The entries are to be returned exactly, with images left out.

*Records for this task*.
-*-*-
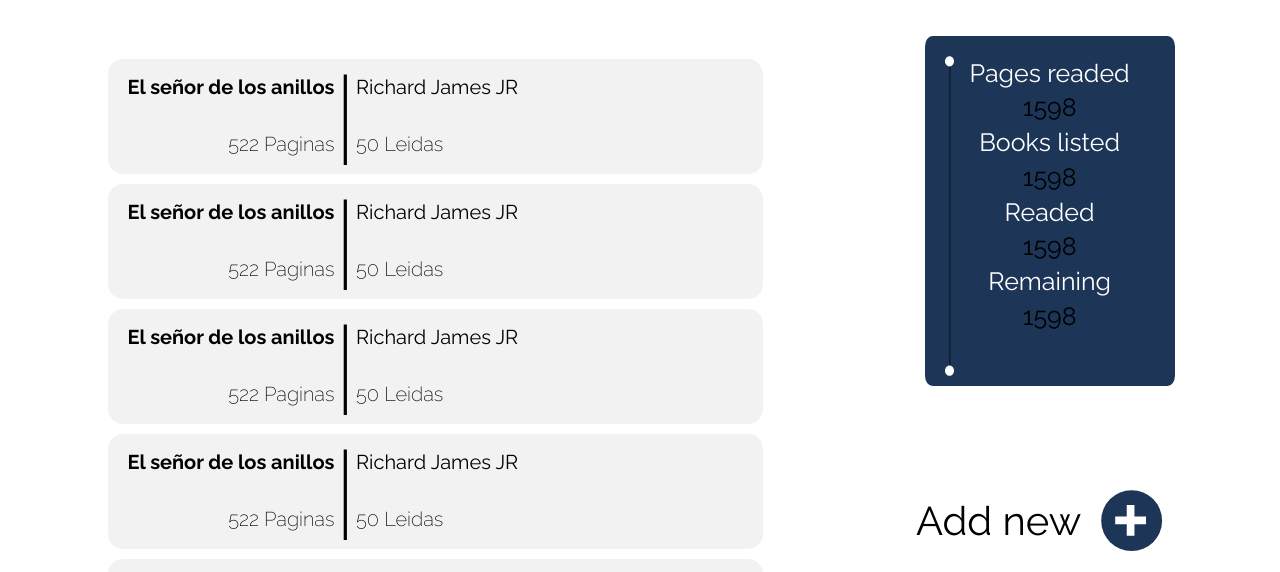
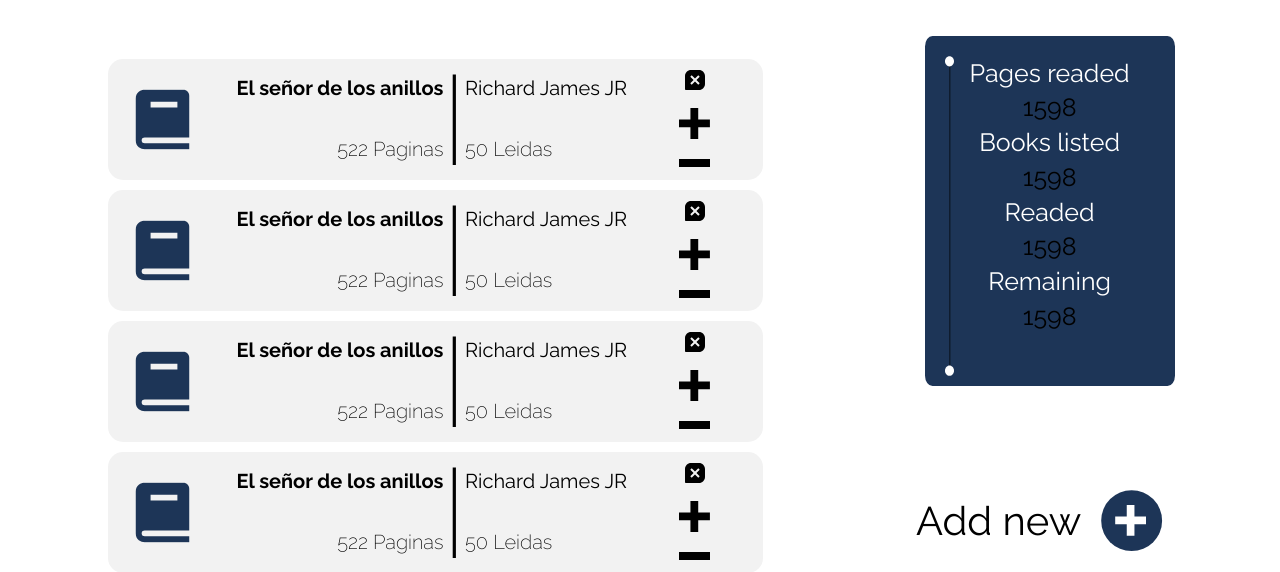
Before and after one commit to Fraanlol/Library, a plain HTML site: page appPage.html in a window 1280 px wide. Shown: the part 228-800 px from the top of the page. Drawn offline with Linux system fonts and the light colour scheme; the site is published under a folder, as on GitHub Pages, so addresses that start at the root find nothing.

Commit message:
Fixed links

```diff
--- a/appPage.html
+++ b/appPage.html
@@ -41,7 +41,7 @@
         </div>
         <div class="books">
             <div class="bookContainer">
-                <img src="/Images/Book.svg" alt="" class="bookDeco">
+                <img src="Images/Book.svg" alt="" class="bookDeco">
                 <div class="pagesContainer">
                     <span class="titleOfBook">El señor de los anillos</span>
                     <span class="totalPages">522 Paginas</span>
@@ -52,13 +52,13 @@
                     <span class="readedPages">50 Leidas</span>
                 </div>
                 <div class="bookMenu">
-                    <img src="/Images/bxs-message-square-x.svg" alt="" class="bookMenu">
-                    <img src="/Images/add.svg" alt="" class="addPageButton">
-                    <img src="/Images/subtract.svg" alt="" class="subtractPageButton">
+                    <img src="Images/bxs-message-square-x.svg" alt="" class="bookMenu">
+                    <img src="Images/add.svg" alt="" class="addPageButton">
+                    <img src="Images/subtract.svg" alt="" class="subtractPageButton">
                 </div>
             </div>
             <div class="bookContainer">
-                <img src="/Images/Book.svg" alt="" class="bookDeco">
+                <img src="Images/Book.svg" alt="" class="bookDeco">
                 <div class="pagesContainer">
                     <span class="titleOfBook">El señor de los anillos</span>
                     <span class="totalPages">522 Paginas</span>
@@ -69,13 +69,13 @@
                     <span class="readedPages">50 Leidas</span>
                 </div>
                 <div class="bookMenu">
-                    <img src="/Images/bxs-message-square-x.svg" alt="" class="bookMenu">
-                    <img src="/Images/add.svg" alt="" class="addPageButton">
-                    <img src="/Images/subtract.svg" alt="" class="subtractPageButton">
+                    <img src="Images/bxs-message-square-x.svg" alt="" class="bookMenu">
+                    <img src="Images/add.svg" alt="" class="addPageButton">
+                    <img src="Images/subtract.svg" alt="" class="subtractPageButton">
                 </div>
             </div>
             <div class="bookContainer">
-                <img src="/Images/Book.svg" alt="" class="bookDeco">
+                <img src="Images/Book.svg" alt="" class="bookDeco">
                 <div class="pagesContainer">
                     <span class="titleOfBook">El señor de los anillos</span>
                     <span class="totalPages">522 Paginas</span>
@@ -86,13 +86,13 @@
                     <span class="readedPages">50 Leidas</span>
                 </div>
                 <div class="bookMenu">
-                    <img src="/Images/bxs-message-square-x.svg" alt="" class="bookMenu">
-                    <img src="/Images/add.svg" alt="" class="addPageButton">
-                    <img src="/Images/subtract.svg" alt="" class="subtractPageButton">
+                    <img src="Images/bxs-message-square-x.svg" alt="" class="bookMenu">
+                    <img src="Images/add.svg" alt="" class="addPageButton">
+                    <img src="Images/subtract.svg" alt="" class="subtractPageButton">
                 </div>
             </div>
             <div class="bookContainer">
-                <img src="/Images/Book.svg" alt="" class="bookDeco">
+                <img src="Images/Book.svg" alt="" class="bookDeco">
                 <div class="pagesContainer">
                     <span class="titleOfBook">El señor de los anillos</span>
                     <span class="totalPages">522 Paginas</span>
@@ -103,13 +103,13 @@
                     <span class="readedPages">50 Leidas</span>
                 </div>
                 <div class="bookMenu">
-                    <img src="/Images/bxs-message-square-x.svg" alt="" class="bookMenu">
-                    <img src="/Images/add.svg" alt="" class="addPageButton">
-                    <img src="/Images/subtract.svg" alt="" class="subtractPageButton">
+                    <img src="Images/bxs-message-square-x.svg" alt="" class="bookMenu">
+                    <img src="Images/add.svg" alt="" class="addPageButton">
+                    <img src="Images/subtract.svg" alt="" class="subtractPageButton">
                 </div>
             </div>
             <div class="bookContainer">
-                <img src="/Images/Book.svg" alt="" class="bookDeco">
+                <img src="Images/Book.svg" alt="" class="bookDeco">
                 <div class="pagesContainer">
                     <span class="titleOfBook">El señor de los anillos</span>
                     <span class="totalPages">522 Paginas</span>
@@ -120,9 +120,9 @@
                     <span class="readedPages">50 Leidas</span>
                 </div>
                 <div class="bookMenu">
-                    <img src="/Images/bxs-message-square-x.svg" alt="" class="bookMenu">
-                    <img src="/Images/add.svg" alt="" class="addPageButton">
-                    <img src="/Images/subtract.svg" alt="" class="subtractPageButton">
+                    <img src="Images/bxs-message-square-x.svg" alt="" class="bookMenu">
+                    <img src="Images/add.svg" alt="" class="addPageButton">
+                    <img src="Images/subtract.svg" alt="" class="subtractPageButton">
                 </div>
             </div>
             </div>
@@ -150,7 +150,7 @@
         </div>
         <div class="containerTrackingMobile">
             <div class="trackingMobile">
-                <img src="/Images/close.svg" class="closeMenu" alt="">
+                <img src="Images/close.svg" class="closeMenu" alt="">
                 <div class="titleText">
                     Book tracking
                 </div>
```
-*-*-
*Exercise result*.
Before and after one commit to Fraanlol/Library, a plain HTML site: page appPage.html in a window 1280 px wide. Shown: the part 228-800 px from the top of the page. Drawn offline with Linux system fonts and the light colour scheme; the site is published under a folder, as on GitHub Pages, so addresses that start at the root find nothing.

Commit message:
Fixed links

```diff
--- a/appPage.html
+++ b/appPage.html
@@ -41,7 +41,7 @@
         </div>
         <div class="books">
             <div class="bookContainer">
-                <img src="/Images/Book.svg" alt="" class="bookDeco">
+                <img src="Images/Book.svg" alt="" class="bookDeco">
                 <div class="pagesContainer">
                     <span class="titleOfBook">El señor de los anillos</span>
                     <span class="totalPages">522 Paginas</span>
@@ -52,13 +52,13 @@
                     <span class="readedPages">50 Leidas</span>
                 </div>
                 <div class="bookMenu">
-                    <img src="/Images/bxs-message-square-x.svg" alt="" class="bookMenu">
-                    <img src="/Images/add.svg" alt="" class="addPageButton">
-                    <img src="/Images/subtract.svg" alt="" class="subtractPageButton">
+                    <img src="Images/bxs-message-square-x.svg" alt="" class="bookMenu">
+                    <img src="Images/add.svg" alt="" class="addPageButton">
+                    <img src="Images/subtract.svg" alt="" class="subtractPageButton">
                 </div>
             </div>
             <div class="bookContainer">
-                <img src="/Images/Book.svg" alt="" class="bookDeco">
+                <img src="Images/Book.svg" alt="" class="bookDeco">
                 <div class="pagesContainer">
                     <span class="titleOfBook">El señor de los anillos</span>
                     <span class="totalPages">522 Paginas</span>
@@ -69,13 +69,13 @@
                     <span class="readedPages">50 Leidas</span>
                 </div>
                 <div class="bookMenu">
-                    <img src="/Images/bxs-message-square-x.svg" alt="" class="bookMenu">
-                    <img src="/Images/add.svg" alt="" class="addPageButton">
-                    <img src="/Images/subtract.svg" alt="" class="subtractPageButton">
+                    <img src="Images/bxs-message-square-x.svg" alt="" class="bookMenu">
+                    <img src="Images/add.svg" alt="" class="addPageButton">
+                    <img src="Images/subtract.svg" alt="" class="subtractPageButton">
                 </div>
             </div>
             <div class="bookContainer">
-                <img src="/Images/Book.svg" alt="" class="bookDeco">
+                <img src="Images/Book.svg" alt="" class="bookDeco">
                 <div class="pagesContainer">
                     <span class="titleOfBook">El señor de los anillos</span>
                     <span class="totalPages">522 Paginas</span>
@@ -86,13 +86,13 @@
                     <span class="readedPages">50 Leidas</span>
                 </div>
                 <div class="bookMenu">
-                    <img src="/Images/bxs-message-square-x.svg" alt="" class="bookMenu">
-                    <img src="/Images/add.svg" alt="" class="addPageButton">
-                    <img src="/Images/subtract.svg" alt="" class="subtractPageButton">
+                    <img src="Images/bxs-message-square-x.svg" alt="" class="bookMenu">
+                    <img src="Images/add.svg" alt="" class="addPageButton">
+                    <img src="Images/subtract.svg" alt="" class="subtractPageButton">
                 </div>
             </div>
             <div class="bookContainer">
-                <img src="/Images/Book.svg" alt="" class="bookDeco">
+                <img src="Images/Book.svg" alt="" class="bookDeco">
                 <div class="pagesContainer">
                     <span class="titleOfBook">El señor de los anillos</span>
                     <span class="totalPages">522 Paginas</span>
@@ -103,13 +103,13 @@
                     <span class="readedPages">50 Leidas</span>
                 </div>
                 <div class="bookMenu">
-                    <img src="/Images/bxs-message-square-x.svg" alt="" class="bookMenu">
-                    <img src="/Images/add.svg" alt="" class="addPageButton">
-                    <img src="/Images/subtract.svg" alt="" class="subtractPageButton">
+                    <img src="Images/bxs-message-square-x.svg" alt="" class="bookMenu">
+                    <img src="Images/add.svg" alt="" class="addPageButton">
+                    <img src="Images/subtract.svg" alt="" class="subtractPageButton">
                 </div>
             </div>
             <div class="bookContainer">
-                <img src="/Images/Book.svg" alt="" class="bookDeco">
+                <img src="Images/Book.svg" alt="" class="bookDeco">
                 <div class="pagesContainer">
                     <span class="titleOfBook">El señor de los anillos</span>
                     <span class="totalPages">522 Paginas</span>
@@ -120,9 +120,9 @@
                     <span class="readedPages">50 Leidas</span>
                 </div>
                 <div class="bookMenu">
-                    <img src="/Images/bxs-message-square-x.svg" alt="" class="bookMenu">
-                    <img src="/Images/add.svg" alt="" class="addPageButton">
-                    <img src="/Images/subtract.svg" alt="" class="subtractPageButton">
+                    <img src="Images/bxs-message-square-x.svg" alt="" class="bookMenu">
+                    <img src="Images/add.svg" alt="" class="addPageButton">
+                    <img src="Images/subtract.svg" alt="" class="subtractPageButton">
                 </div>
             </div>
             </div>
@@ -150,7 +150,7 @@
         </div>
         <div class="containerTrackingMobile">
             <div class="trackingMobile">
-                <img src="/Images/close.svg" class="closeMenu" alt="">
+                <img src="Images/close.svg" class="closeMenu" alt="">
                 <div class="titleText">
                     Book tracking
                 </div>
```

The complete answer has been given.